- Instructions to follow -
Each entry that follows should be given again word for word; please leave out its pictures.

- Data in this exercise -

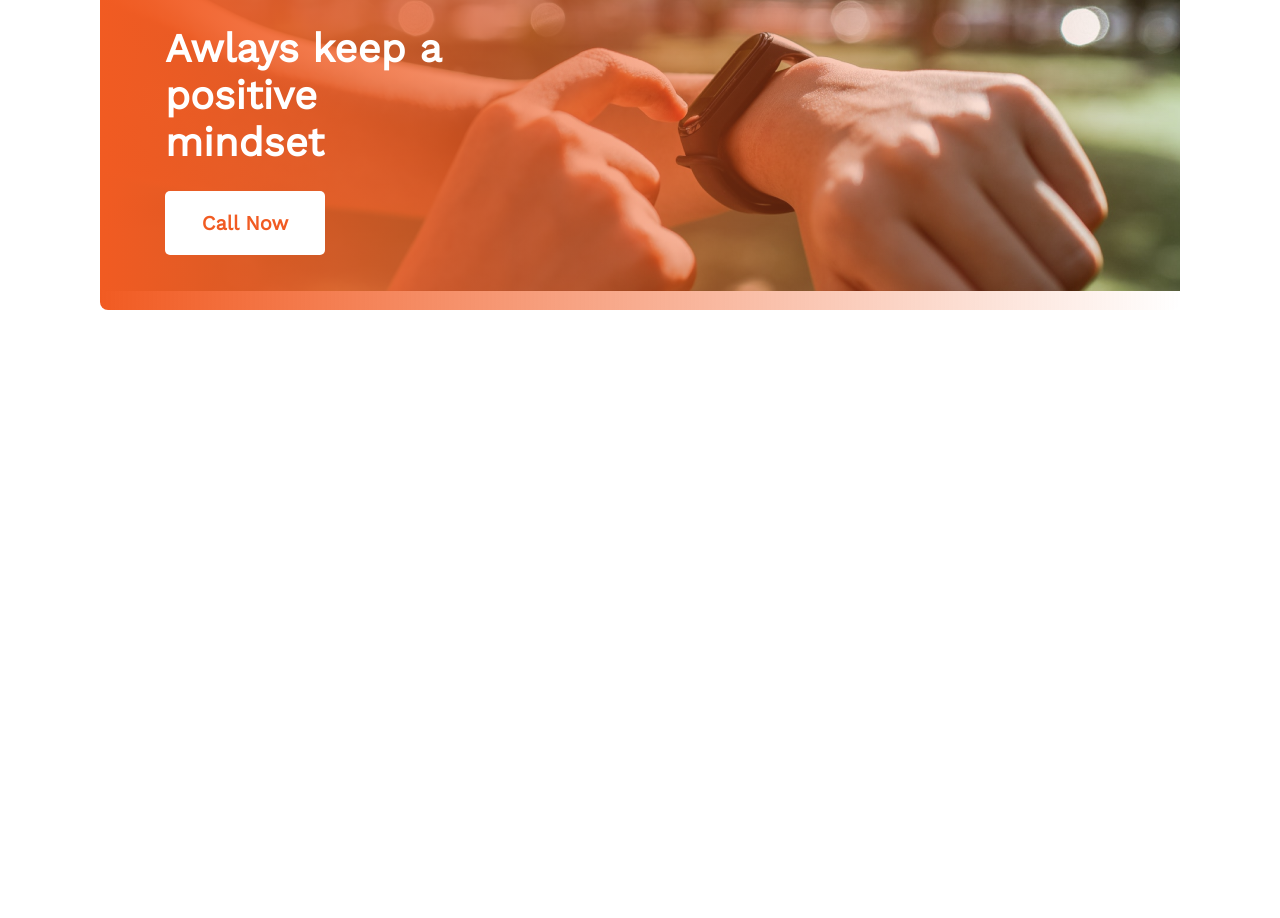
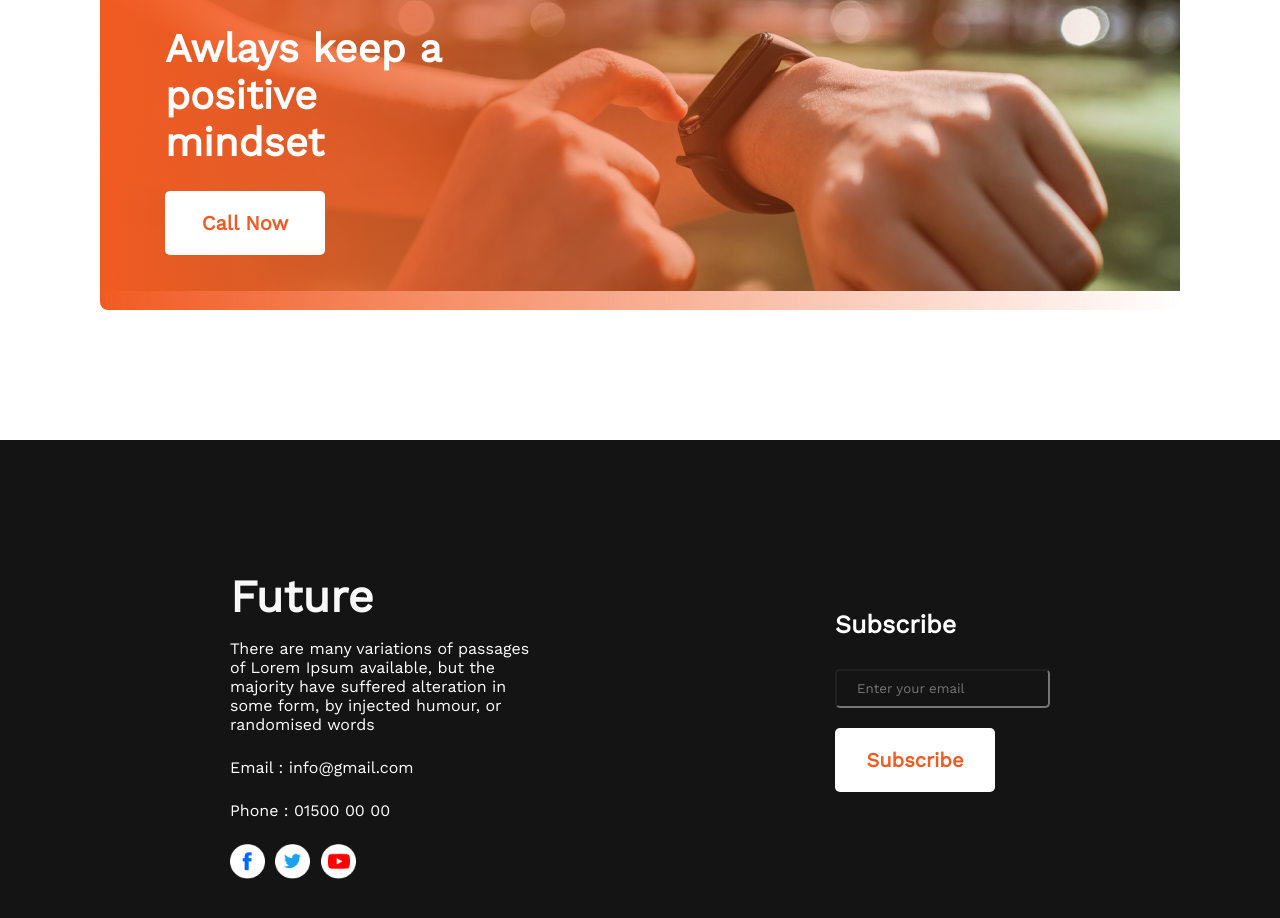
Before and after one commit to shahidaaktereva/first-assienment, a plain HTML site: page index.html in a window 1280 px wide. Shown: the part 2935-3853 px from the top of the page. Before the commit the page ends 3445 px from the top, so only its background shows below. Drawn offline with nearby package versions, Linux system fonts and the light colour scheme.

Commit message:
eight commit

```diff
--- a/index.html
+++ b/index.html
@@ -85,8 +85,21 @@
             </div>
         </section>
     </main>
-    <footer>
-
+    <footer class="footer-item">
+        <div class="footer-title">
+            <h3>Future</h3>
+            <p>There are many variations of passages of Lorem Ipsum available, but the majority have suffered alteration in some form, by injected humour, or randomised words</p>
+            <p>Email : info@gmail.com</p>
+            <p>Phone : 01500 00 00 </p>
+            <img src="images/icons/fb.png" alt="">
+            <img src="images/icons/twitter.png" alt="">
+            <img src="images/icons/youtube.png" alt="">
+        </div>
+        <div class="footer-input">
+            <h4 id="sub">Subscribe</h4>
+            <input type="email" name="" id="" placeholder="Enter your email"> <br>
+            <button class="primary-btn">Subscribe</button>
+        </div>
     </footer>
 </body>
 </html>
--- a/styles/portfolio.css
+++ b/styles/portfolio.css
@@ -149,5 +149,49 @@
     background-position: left;
     background-image: linear-gradient(90deg, #F15B22 0%, rgba(241, 91, 34, 0) 100%), url('../images/watch.png');
     border-radius: 8px;
-    margin: 0px 100px 200px 100px;
+    margin: 0px 100px 130px 100px;
 }
+
+/* footer styles  */
+.footer-item{
+    display: flex;
+    background: #151414;
+    padding: 130px 230px;
+}
+.footer-title{
+    padding-right: 300px;
+}
+.footer-title h3 {
+    color: #F8F8F8;
+    font-weight: 700;
+    font-size: 45px;
+    padding-bottom: 16px;
+}
+.footer-title p {
+    color: #FFFFFF;
+    font-weight: 400;
+    font-size: 16px;
+    padding-bottom: 24px;
+}
+.footer-title img{
+    padding-right: 5px;
+    width: 35px;
+    height: 35px;
+}
+#sub{
+    color: #FFFFFF;
+    font-weight: 600;
+    font-size: 25px;
+    padding-bottom: 10px;
+}
+.footer-input input{
+    background-color: #151414;
+    color: #FFFFFF;
+    padding: 10px 20px;
+    margin-top: 20px;
+    margin-bottom: 20px;
+    border-radius: 5px;
+}
+.footer-input {
+    padding-top: 40px;
+}
```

- Finished task -
Before and after one commit to shahidaaktereva/first-assienment, a plain HTML site: page index.html in a window 1280 px wide. Shown: the part 2935-3853 px from the top of the page. Before the commit the page ends 3445 px from the top, so only its background shows below. Drawn offline with nearby package versions, Linux system fonts and the light colour scheme.

Commit message:
eight commit

```diff
--- a/index.html
+++ b/index.html
@@ -85,8 +85,21 @@
             </div>
         </section>
     </main>
-    <footer>
-
+    <footer class="footer-item">
+        <div class="footer-title">
+            <h3>Future</h3>
+            <p>There are many variations of passages of Lorem Ipsum available, but the majority have suffered alteration in some form, by injected humour, or randomised words</p>
+            <p>Email : info@gmail.com</p>
+            <p>Phone : 01500 00 00 </p>
+            <img src="images/icons/fb.png" alt="">
+            <img src="images/icons/twitter.png" alt="">
+            <img src="images/icons/youtube.png" alt="">
+        </div>
+        <div class="footer-input">
+            <h4 id="sub">Subscribe</h4>
+            <input type="email" name="" id="" placeholder="Enter your email"> <br>
+            <button class="primary-btn">Subscribe</button>
+        </div>
     </footer>
 </body>
 </html>
--- a/styles/portfolio.css
+++ b/styles/portfolio.css
@@ -149,5 +149,49 @@
     background-position: left;
     background-image: linear-gradient(90deg, #F15B22 0%, rgba(241, 91, 34, 0) 100%), url('../images/watch.png');
     border-radius: 8px;
-    margin: 0px 100px 200px 100px;
+    margin: 0px 100px 130px 100px;
 }
+
+/* footer styles  */
+.footer-item{
+    display: flex;
+    background: #151414;
+    padding: 130px 230px;
+}
+.footer-title{
+    padding-right: 300px;
+}
+.footer-title h3 {
+    color: #F8F8F8;
+    font-weight: 700;
+    font-size: 45px;
+    padding-bottom: 16px;
+}
+.footer-title p {
+    color: #FFFFFF;
+    font-weight: 400;
+    font-size: 16px;
+    padding-bottom: 24px;
+}
+.footer-title img{
+    padding-right: 5px;
+    width: 35px;
+    height: 35px;
+}
+#sub{
+    color: #FFFFFF;
+    font-weight: 600;
+    font-size: 25px;
+    padding-bottom: 10px;
+}
+.footer-input input{
+    background-color: #151414;
+    color: #FFFFFF;
+    padding: 10px 20px;
+    margin-top: 20px;
+    margin-bottom: 20px;
+    border-radius: 5px;
+}
+.footer-input {
+    padding-top: 40px;
+}
```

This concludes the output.